For motorists, who thought the financial capital's "lifeline" railway that claims an average 10 lives a day is an unsafe bet, driving to work is suddenly a hazardous proposition too.
Linking Sion in central Mumbai to Thane on the fringes of the financial capital and beyond, the Eastern Express Highway is one of the several key roads widened and "improved" under the Mumbai Urban Infrastructure Project, by firms contracted by the Mumbai Metropolitan Region Development Authority (MMRDA). With the MMRDA having spent Rs 125 crore in 2007 on asphalting the Eastern Express Highway and tens of crores in 2008 as well, it's no surprise that the spate of accidents has led to the game of passing the buck.
The traffic police blame the slippery surface, with several officers stating that the surface material — mastic asphalt, used to drain rainwater — is the culprit. "The condition of the highway is such that vehicles are prone to slipping when it rains. However, the MMRDA won't admit this, choosing to shift the blame on rash drivers," said a Traffic police officer.

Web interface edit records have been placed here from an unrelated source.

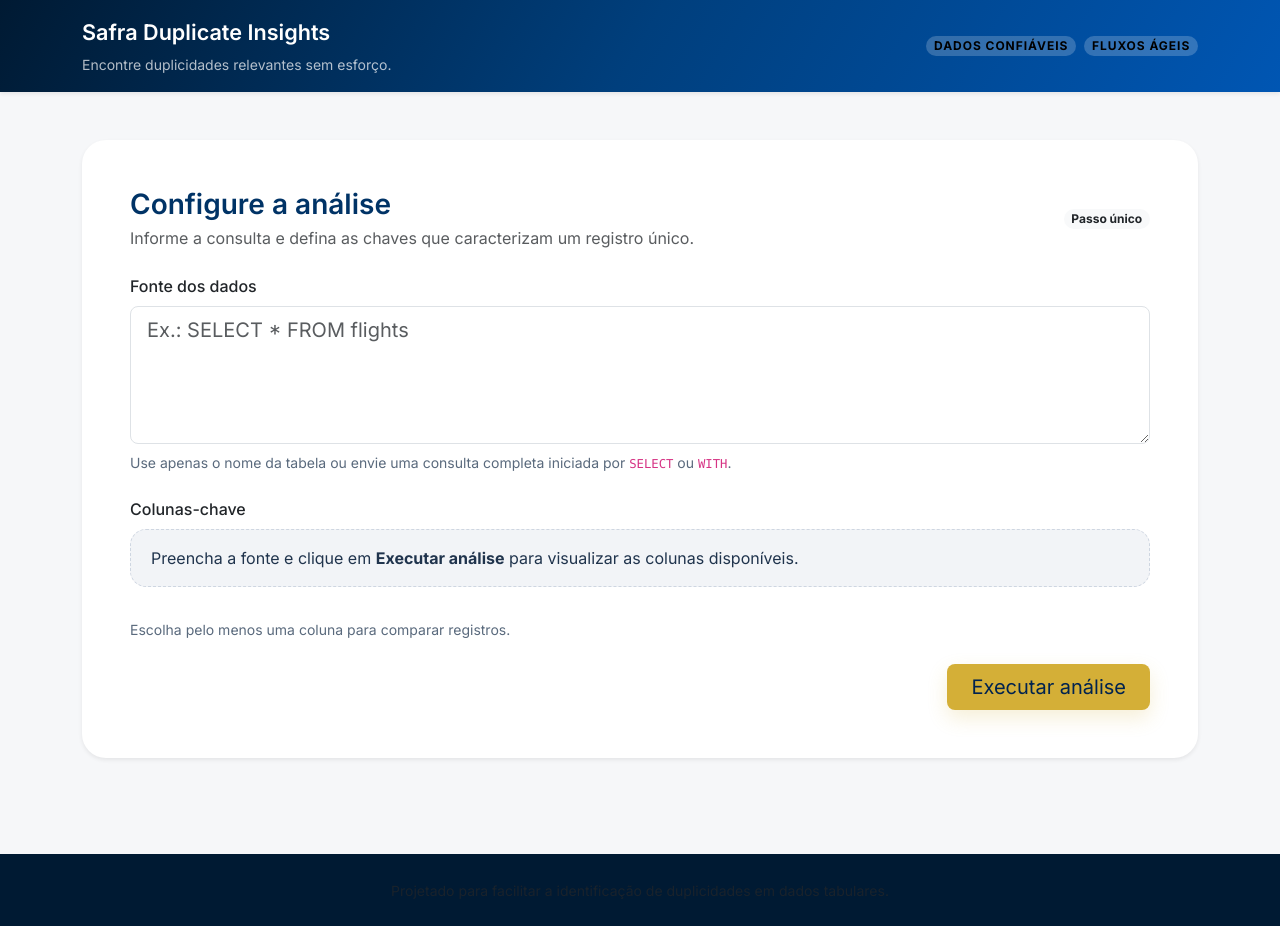
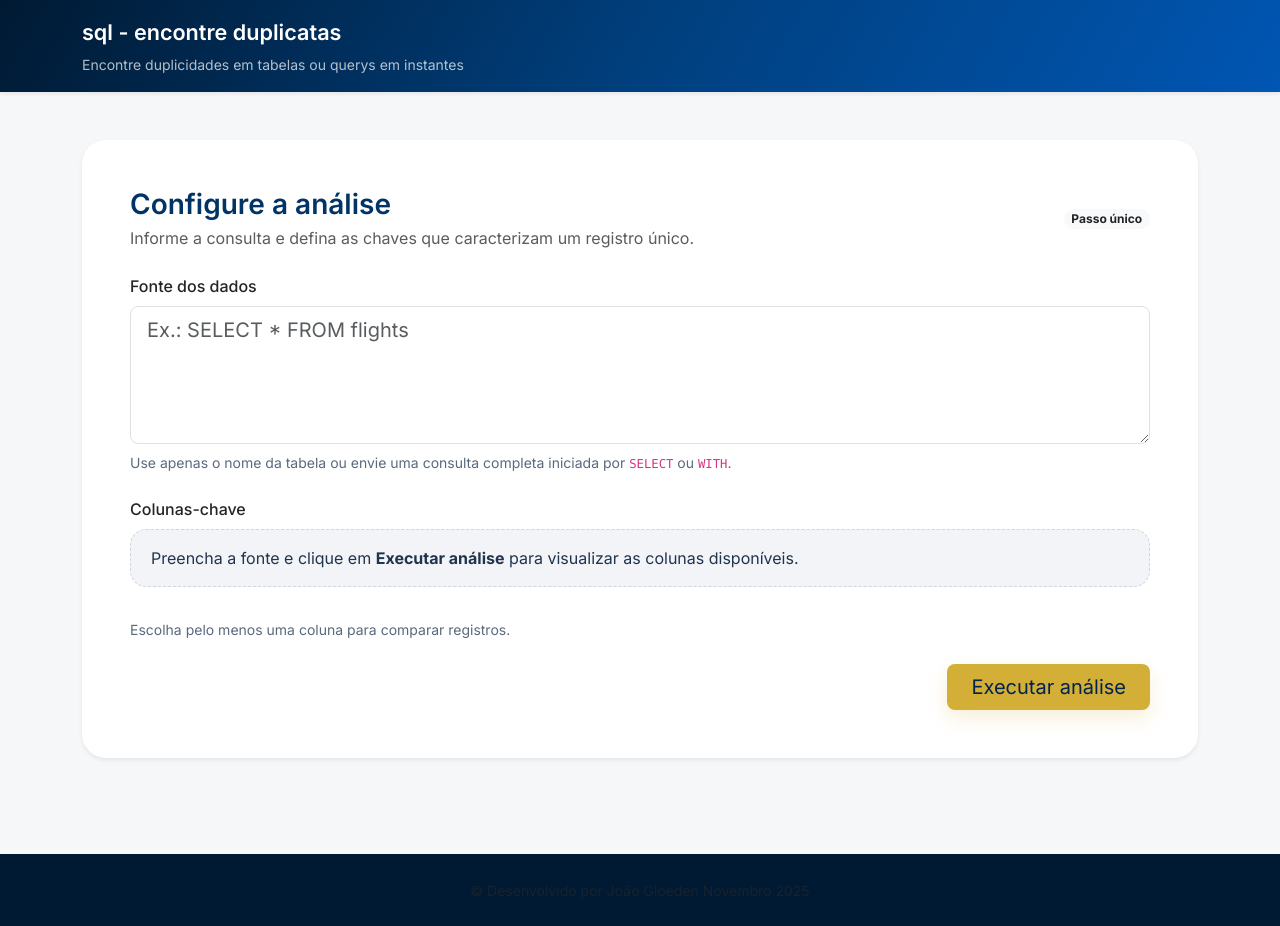
Before and after one commit to GloedenJoao/duplicates_python, a Flask app: page / in a window 1280 px wide. Run offline with Flask 3, Linux system fonts and the light colour scheme; data comes from the database, SQL or seed files in the repository.

Commit message:
Atualiza textos do header e footer

```diff
--- a/templates/base.html
+++ b/templates/base.html
@@ -15,12 +15,8 @@
     <header class="safra-navbar shadow-sm">
       <div class="container d-flex flex-column flex-lg-row align-items-lg-center justify-content-between py-3 gap-2">
         <div>
-          <span class="navbar-brand d-block fw-semibold text-white mb-1">Safra Duplicate Insights</span>
-          <span class="text-white-50 small">Encontre duplicidades relevantes sem esforço.</span>
-        </div>
-        <div class="d-flex align-items-center gap-2">
-          <span class="badge rounded-pill text-bg-light text-uppercase small">Dados confiáveis</span>
-          <span class="badge rounded-pill text-bg-light text-uppercase small">Fluxos ágeis</span>
+          <span class="navbar-brand d-block fw-semibold text-white mb-1">sql - encontre duplicatas</span>
+          <span class="text-white-50 small">Encontre duplicidades em tabelas ou querys em instantes</span>
         </div>
       </div>
     </header>
@@ -43,7 +39,7 @@
     </main>
     <footer class="safra-footer py-4">
       <div class="container text-center text-muted">
-        <small>Projetado para facilitar a identificação de duplicidades em dados tabulares.</small>
+        <small>© Desenvolvido por João Gloeden Novembro 2025</small>
       </div>
     </footer>
     <script src="https://cdn.jsdelivr.net/npm/bootstrap@5.3.3/dist/js/bootstrap.bundle.min.js"></script>
```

According to Joint Commissioner of Police (Traffic) Sanjay Barve, lubrication liquid that drips from vehicles mixes with dust on the highway. "During monsoon, when the roads are wet, this lubricant mixes with water, leading to accidents resulting from vehicles slipping," he said, adding, "drivers should take care at such times".